A cold case is an unsolved criminal investigation that remains open indefinitely pending the discovery of new evidence. There have been numerous unique cases throughout history, some of which still remained unsolved to this day, such as the Jack the Ripper killings, the Zodiac murders, and the Black Dahlia slaying. In this new, regular series, Wicked Horror’s resident true crime expert April Bennett takes a look at one of these cases in an attempt to better understand why it remains open. In this installment, April will be revisiting the infamous Tekarkana murders. This installment will unfold over several weeks. This week, we bring you Part 2. You can check out part one here.
The First Attack (Continued)

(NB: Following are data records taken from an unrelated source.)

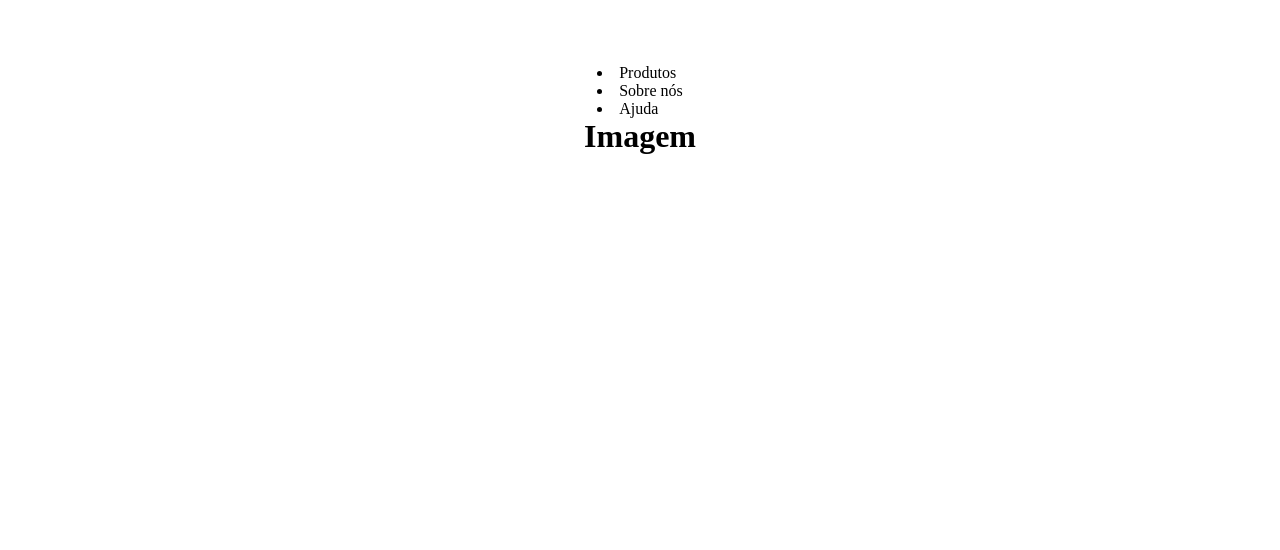
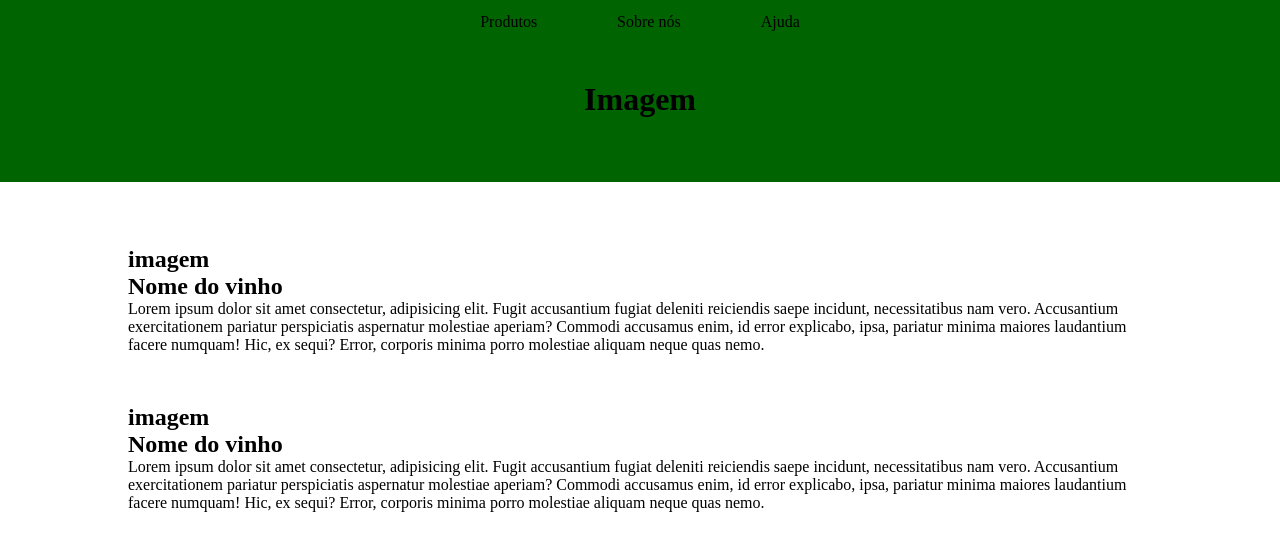
Before and after one commit to UlissesE/cp3Front, a plain HTML site: page index.html in a window 1280 px wide. Drawn offline with Linux system fonts and the light colour scheme.

Commit message:
desenvolvimento1

```diff
--- a/css/flex-style.css
+++ b/css/flex-style.css
@@ -14,5 +14,31 @@ body {
     display: flex;
     flex-direction: column;
     align-items: center;
-    padding: 5%;
+    gap: 50px;
+    padding: 1% 5% 5% 5%;
+    background-color: darkgreen;
 }
+
+
+.cabecalho__navegacao {
+    display: flex;
+    flex-direction: row;
+    gap: 5rem;
+    list-style-type: none;
+
+}
+
+main {
+    height: 100vh;
+    padding: 5% 10%;
+}
+
+.container {
+    display: flex;
+    flex-direction: column;
+    gap: 50px;
+}
+
+.produtos__item {
+
+}
--- a/index.html
+++ b/index.html
@@ -1,11 +1,13 @@
 <!DOCTYPE html>
 <html lang="pt-br">
+
 <head>
     <meta charset="UTF-8">
     <meta name="viewport" content="width=device-width, initial-scale=1.0">
     <title>Vinhria Agnello</title>
     <link rel="stylesheet" href="/css/flex-style.css">
 </head>
+
 <body>
 
     <header class="cabecalho">
@@ -19,7 +21,36 @@
     </header>
 
     <main>
+        <section class="container produtos">
+            <div class="produtos__item">
+                <div class="item__imagem">
+                    <h1>imagem</h1>
+                </div>
+                <div class="item__descricao">
+                    <h1 class="descricao__titulo">Nome do vinho</h1>
+                    <p class="descricao__texto">Lorem ipsum dolor sit amet consectetur, adipisicing elit. Fugit
+                        accusantium fugiat deleniti reiciendis saepe incidunt, necessitatibus nam vero. Accusantium
+                        exercitationem pariatur perspiciatis aspernatur molestiae aperiam? Commodi accusamus enim, id
+                        error explicabo, ipsa, pariatur minima maiores laudantium facere numquam! Hic, ex sequi? Error,
+                        corporis minima porro molestiae aliquam neque quas nemo.</p>
+                </div>
+            </div>
 
+            <div class="produtos__item">
+                <div class="item__imagem">
+                    <h1>imagem</h1>
+                </div>
+                <div class="item__descricao">
+                    <h1 class="descricao__titulo">Nome do vinho</h1>
+                    <p class="descricao__texto">Lorem ipsum dolor sit amet consectetur, adipisicing elit. Fugit
+                        accusantium fugiat deleniti reiciendis saepe incidunt, necessitatibus nam vero. Accusantium
+                        exercitationem pariatur perspiciatis aspernatur molestiae aperiam? Commodi accusamus enim, id
+                        error explicabo, ipsa, pariatur minima maiores laudantium facere numquam! Hic, ex sequi? Error,
+                        corporis minima porro molestiae aliquam neque quas nemo.</p>
+                </div>
+            </div>
+
+        </section>
     </main>
 
     <footer>
@@ -27,4 +58,5 @@
     </footer>
 
 </body>
+
 </html>
```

Last week we left off with Hollis and Larey unsure of who their attacker was and Sheriff Bill Presley faced with an unknown, violent assailant. The following day, the local newspaper, the Texarkana Gazette, ran a headline proclaiming “Masked Man Beats Texarkanian and Girl” and described the following events that Sheriff Presley and the other officers put together the previous evening.
Mary Jeanne Larey, a 19 year old, attractive, petite, dark-eyed brunette, and her boyfriend James Hollis, a 24 year old male insurance agent, wanted to end their date night with some private time. After catching a film at a popular movie theater, they parked on a secluded road known locally as Lover’s Lane. Sometime during the evening, the couple was blinded by a stranger’s flashlight.
They assumed it was a police officer making his nightly rounds, but instead they were confronted by an armed, masked man with a flashlight and a gun. The couple was told to get out the car and they followed the stranger’s instructions, believing that if they did, they would not be killed. Larey promised the attacker that Hollis did not have any cash on him and even opened his wallet for proof, but the suspect kept on telling her that she was lying. Once they were ordered out of the car, Hollis was ordered to take off his pants, but after he did, the Phantom proceeded to bash Hollis in the head with the butt of his gun causing two deep fractures in Hollis’s skull.
Then, for unknown reasons, after Hollis collapsed from his injuries, the stranger told Larey to run. Once she got some distance from him, he caught up and asked her why she ran. When she answered that he told her to, he calls her a liar, punches her in the face, and proceeded to vaginally penetrate her with his gun. He probably would have killed Larey, but luckily, some headlights appeared in the distance, which scared him off. However, before he escaped in the night he punched Larey in the face one last time.
The sheriff’s initial reaction was that this attack was conducted by Larey’s estranged husband, but the ex-lover was able to provide an alibi that placed him nowhere near the crime scene. Also, the police did not believe the victims at first and thought they were hiding the identity of the gunman, but pieces of evidence corroborated their story.
For one, Hollis’s pants were found approximately 100 yards from the crime scene, which would indicate that he abandoned his garments under the instruction of his attacker. Also, although Larey was not properly examined for rape at the hospital, there were reported signs of vaginal bruising.
Despite this, little was done, in the days following the attack, to find the suspect. The sheriff did not want to strain the already fragile town and create further racial tension based on Larey’s seemingly unfounded claims that the attacker was an African American man. A few days prior to February 22nd, an innocent black man was lynched and this stirred the town. The sheriff believed that the attack on Larey and Hollis was just a part of the normal criminal activity in Texarkana, or even an isolated event, so the police department did not believe that an active, involved search of the suspect was necessary.
Thirty days after Larey and Hollis’s attack, on the morning of March 24th, a father and son discovered two bodies shot in a car that was parked on a quiet street. As soon as they saw the blood in the car and the bodies of a young couple slumped in the seats, they phoned the police. When first responders arrived to process the scene, the ambulance and law enforcement vehicles attracted a lot of attention from nearby citizens. Soon after, police appeared and a relatively large crowd subsequently formed to see what had happened.
Unfortunately, since Sheriff Presley and the Texarkana police department were not properly trained in collecting evidence, the crime scene was not adequately preserved and what evidence could have been collected was destroyed due to mishandling. For example, when the tow truck came to take the car away, officers failed to wear gloves and, in the process, muddled the possibility of collecting fingerprints of the suspect by adding their own.
Also, one of the spectators of the crime scene that lingered dangerously close to the parked car found the keys about 100 yards away and picked them up with his bare hands to turn them into the police. This would unfortunately be one of the many blunders that would occur in the course of this investigation.
Check out part three of our Cold Case Analysis, on The Texarkana Murders, next week only on Wicked Horror.